They found that women with episodic migraines had lower levels of lipids called ceramides in their blood than in the women without headaches. The women with migraines had about 6,000 nanograms per milliliter (ng/ml) of ceramides in their blood, while the women without headaches had around 10,500 ng/ml in their blood.
“While more research is needed to confirm these initial findings, the possibility of discovering a new biomarker for migraine is exciting,” said Dr. Peterlin.
“This study is a very important contribution to our understanding of the underpinnings of migraine and may have wide-ranging effects in diagnosing and treating migraine if the results are replicated in further studies,” said Karl Ekbom, MD, PhD, with the Karolinska Institutet in Stockholm, Sweden, who wrote an accompanying comment article.
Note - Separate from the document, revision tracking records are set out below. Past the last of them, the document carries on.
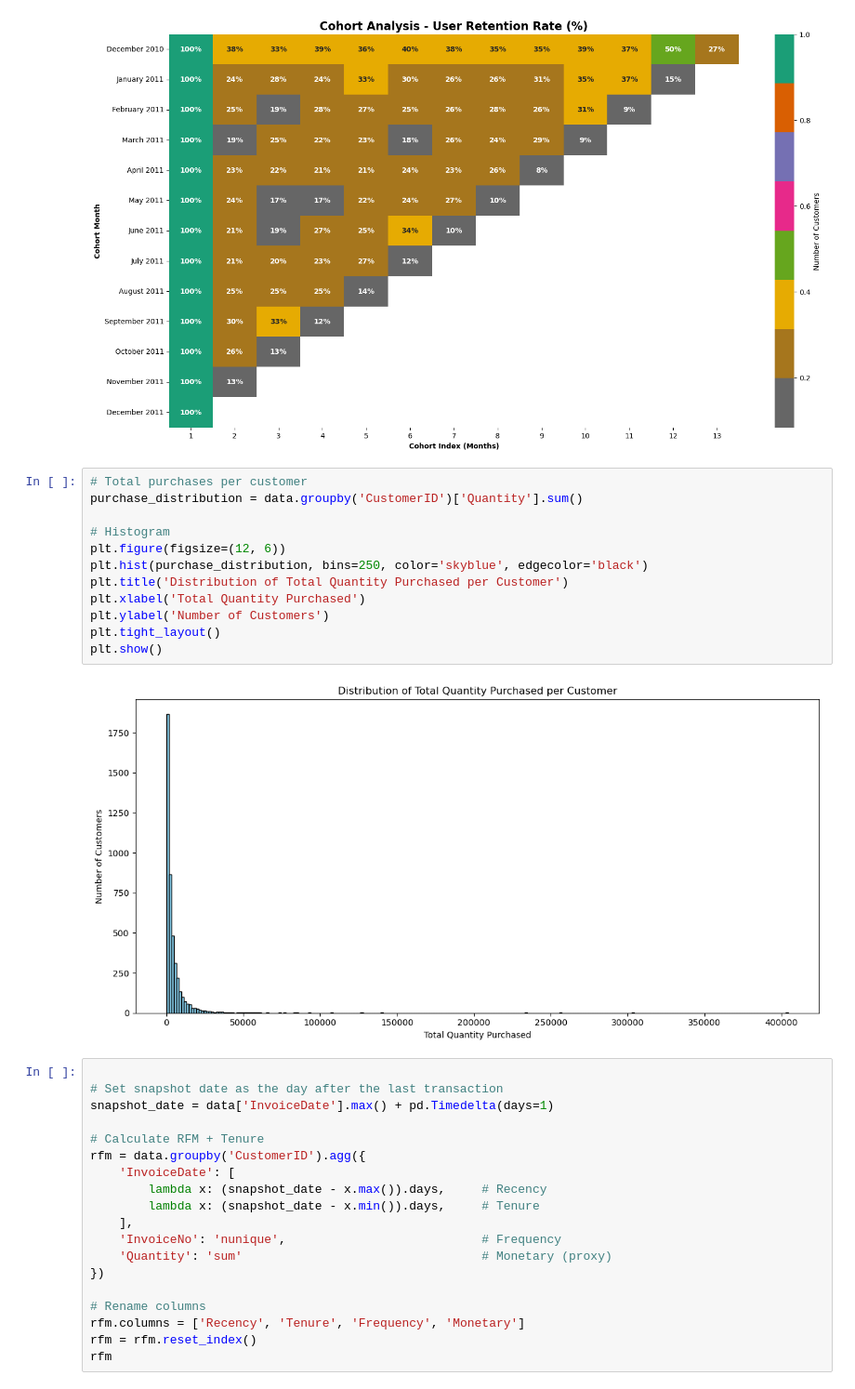
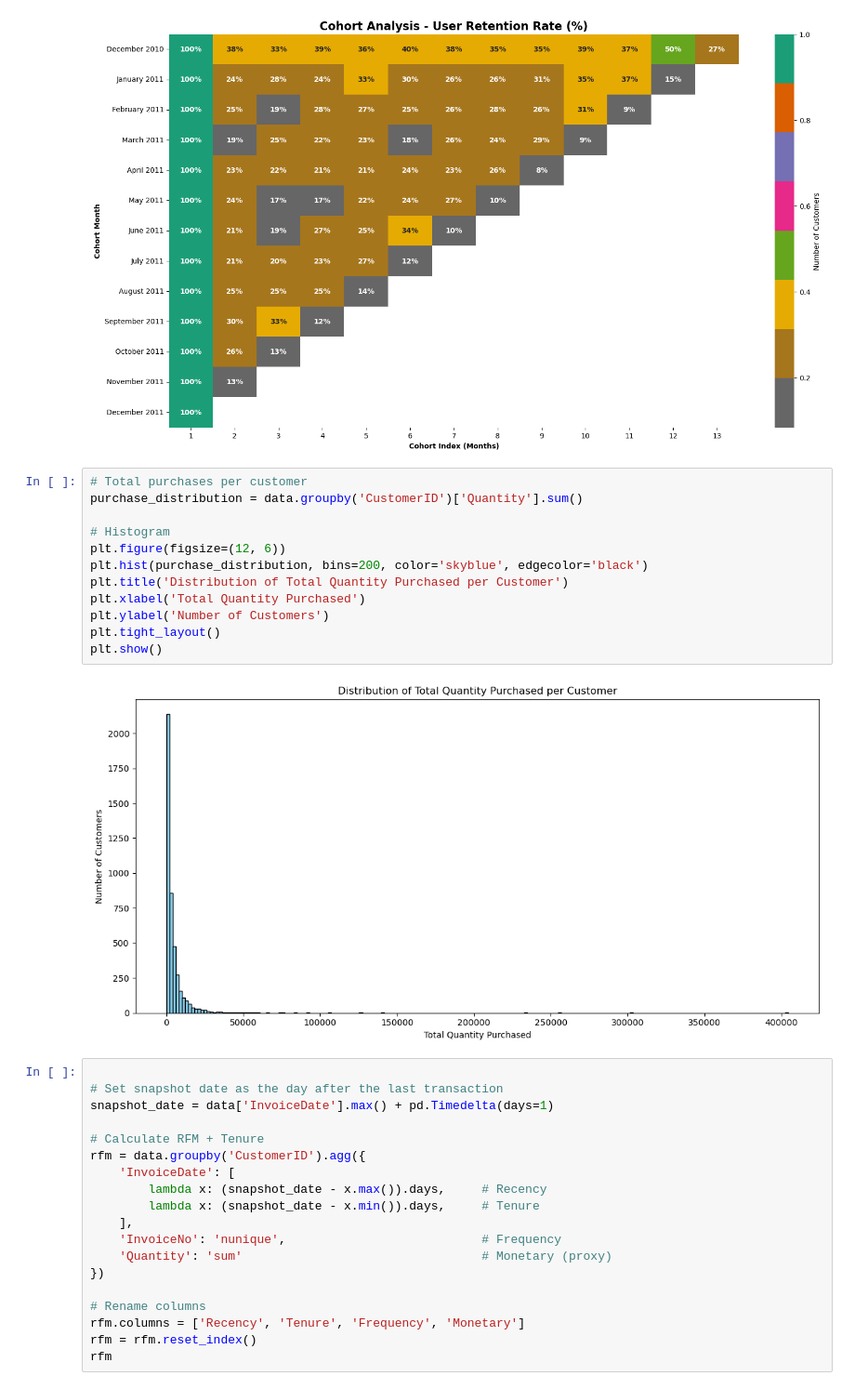
Before and after one commit to Halimat92/Cohort-Analysis-on-E-shop-pro, a Jupyter notebook: Cohort-Analysis-on-E-Shop-Pro.ipynb, the cells around one changed output. Shown at 93% size. Saved outputs shown, nothing was run; the diff lists cells and outputs as text.

```diff
--- a/Cohort-Analysis-on-E-Shop-Pro.ipynb
+++ b/Cohort-Analysis-on-E-Shop-Pro.ipynb
@@ -649,20 +667,20 @@ plt.ylabel('Cohort Month', fontweight='bold')
 plt.show()
 # %% [output]
 [figure]
-# %%
-# Total purchases per customer
-purchase_distribution = data.groupby('CustomerID')['Quantity'].sum()
-
-# Histogram
-plt.figure(figsize=(12, 6))
-plt.hist(purchase_distribution, bins=250, color='skyblue', edgecolor='black')
-plt.title('Distribution of Total Quantity Purchased per Customer')
-plt.xlabel('Total Quantity Purchased')
-plt.ylabel('Number of Customers')
-plt.tight_layout()
-plt.show()
-# %% [output]
-[figure, removed]
+# %%
+# Total purchases per customer
+purchase_distribution = data.groupby('CustomerID')['Quantity'].sum()
+
+# Histogram
+plt.figure(figsize=(12, 6))
+plt.hist(purchase_distribution, bins=200, color='skyblue', edgecolor='black')
+plt.title('Distribution of Total Quantity Purchased per Customer')
+plt.xlabel('Total Quantity Purchased')
+plt.ylabel('Number of Customers')
+plt.tight_layout()
+plt.show()
+# %% [output]
+[figure, added]
 # %%
 
 # Set snapshot date as the day after the last transaction
```
Also changed, not shown: parts of 5 cells of this notebook, 1 other file.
Currently, Migraines are diagnosed by a range of symptoms. According to WebMd, those symptoms include:
Symptoms before the migraine begins
A day or two before a migraine starts, you may feel:
- Depressed or cranky.
- Very happy, very awake, or full of energy.
- Restless or nervous.
- Very sleepy.
- Thirsty or hungry, or you may crave certain foods. Or you may not feel like eating.
Symptoms of an aura
About 1 out of 5 people has a warning sign of a migraine called an aura. It usually starts about 30 minutes before the headache starts. During an aura, you may:
- See spots, wavy lines, or flashing lights.
- Have numbness or a “pins-and-needles” feeling in your hands, arms, or face.
Symptoms when the headache starts
- Throbbing pain on one side of the head. But you can have pain on both sides.
- Pain behind one of your eyes camera.gif.
- Moderate to very bad pain. The pain may be so bad that you can’t do any of your usual activities.
- Pain that gets worse with routine physical activity.
- Nausea, vomiting, or both.
- Pain that gets worse when you’re around light, noise, and sometimes smells.
Less common symptoms include:
- Problems speaking.
- Tingling in your face, arms, and shoulders.
- Short-term weakness on one side of your body.
The study was published in the online issue of the journal Neurology.